Nicolas Ragot, Guillaume Caron, Mohamed Sakel and Kostas Sirlantzis. COALAS : A EU Multidisciplinary Research Project for Assistive Robotics Neuro-rehabilitation.

Elias B. Thorp, Farnaz Abdollahi, David Chen, Ali Farshchiansadegh, Mei-Hua Lee, Jessica Pedersen, Camilla Pierella, Elliot J. Roth, Ismael Seanez Gonzalez and Ferdinando A. Mussa-Ivaldi1. Using Upper-Body Motions to Control Power Wheelchairs for Individuals with Tetraplegia.

Extended Abstracts

Henny Admoni and Brian Scassellati. The Role of Robots in Socially Assistive Applications.

Priyanshu Agarwal, Jonas Fox, Youngmok Yun, Marcia K. O’Malley and Ashish D. Deshpande. Additive Manufacturing and Series Elastic Actuation for Hand Exoskeletons.

Momotaz Begum, Richard Serna, David Kontak and Holly Yanco. Robots in Clinical Settings for Therapy of Individuals with Autism: Are We There Yet?

Matthew Derry and Brenna Argall.

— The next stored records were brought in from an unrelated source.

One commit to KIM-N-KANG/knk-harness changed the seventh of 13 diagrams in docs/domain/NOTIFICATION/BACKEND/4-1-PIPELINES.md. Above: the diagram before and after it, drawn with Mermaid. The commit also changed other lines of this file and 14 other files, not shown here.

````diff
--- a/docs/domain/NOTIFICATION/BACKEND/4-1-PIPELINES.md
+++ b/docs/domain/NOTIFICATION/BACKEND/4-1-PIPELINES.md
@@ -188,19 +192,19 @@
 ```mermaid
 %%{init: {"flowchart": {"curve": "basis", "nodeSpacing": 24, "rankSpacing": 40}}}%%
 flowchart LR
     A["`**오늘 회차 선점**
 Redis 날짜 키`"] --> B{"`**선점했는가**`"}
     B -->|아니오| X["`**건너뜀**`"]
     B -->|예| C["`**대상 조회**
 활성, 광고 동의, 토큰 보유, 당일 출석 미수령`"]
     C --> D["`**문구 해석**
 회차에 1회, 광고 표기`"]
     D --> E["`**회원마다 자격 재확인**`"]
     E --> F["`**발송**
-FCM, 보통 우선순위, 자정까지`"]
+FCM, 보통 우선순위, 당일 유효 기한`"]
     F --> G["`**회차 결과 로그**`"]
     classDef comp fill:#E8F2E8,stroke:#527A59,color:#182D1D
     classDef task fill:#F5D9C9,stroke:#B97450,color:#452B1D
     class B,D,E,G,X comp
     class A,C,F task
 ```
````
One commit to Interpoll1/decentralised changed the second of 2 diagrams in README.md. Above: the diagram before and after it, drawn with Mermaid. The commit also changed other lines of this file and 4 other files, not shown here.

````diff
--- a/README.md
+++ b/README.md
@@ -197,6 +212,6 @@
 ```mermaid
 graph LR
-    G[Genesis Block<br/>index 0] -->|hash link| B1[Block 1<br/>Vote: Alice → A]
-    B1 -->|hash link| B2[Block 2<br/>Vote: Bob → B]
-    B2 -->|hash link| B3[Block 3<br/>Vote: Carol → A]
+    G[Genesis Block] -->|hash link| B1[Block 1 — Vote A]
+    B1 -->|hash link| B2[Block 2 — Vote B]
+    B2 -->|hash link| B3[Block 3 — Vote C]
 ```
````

A Probabilistic Representation of User Intent for Assistive Robots.

Dan Ding, Jushua Chung, Hyun Ka, Hongwu Wang and Rory Cooper. Shared Control of Assistive Robotic Manipulators.

Hartmut Geyer.
Decentralized Control in Natural and Artificial Legged Systems.

Jillian Greczek and Maja Matarić. Toward Encouraging User Autonomy in Socially Assistive Human-Robot Interaction.

Laura Herlant, Ben Weinstein-Raun and Siddhartha Srinivasa. Shared Control in Modal Teleoperation.

Nadia Garcia-Hernandez, Ioannis Sarakoglou, Nikos Tsagarakis and Darwin Caldwell. Under-Actuated Hand Exoskeleton with Novel Kinematics for Potential Use in Rehabilitation.

Maria Javaid, Lin Chen, Uzair Ahmed, Miloš Žefran and Barbara Di Eugenio. Multimodal Communication Interface for Elderly Assistive Robot.

Yeongjin Kim, Shing Shin Cheng, Kelly P. Westlake and Jaydev P. Desai. Towards a Robotic Hand Rehabilitation Exoskeleton for Stroke Therapy.

Daniel A. Lazewatsky and William D. Smart. Reclaiming Microinteractions for People with Motor Disabilities.

Angus Leigh and Joelle Pineau. Laser-Based Person Tracking for Clinical Locomotion Analysis.

RJ Linton, Jerry Schaufeld and Taşkin Padir. Smart Wheelchairs or Not: Lessons Learned From Discovery Interviews.

Elon Martin, Taymaz Homayouni and Ravi Balasubramanian. A Passive Implant that Scales Muscle Force in Knee-Replacement Surgery.

Todd D. Murphey and Brenna D. Argall. Towards Software-Enabled Rehabilitation.

Dmitry Popov, Igor Gaponov and Jee-Hwan Ryu. Towards Wearable Lightweight Assistive Robotics: Novel Actuation Principles, Applications, and Challenges.

Andreas Wachaja, Pratik Agarwal, and Wolfram Burgard. A Navigation Aid for Blind People with Walking Disabilities.

abstract call dates schedule people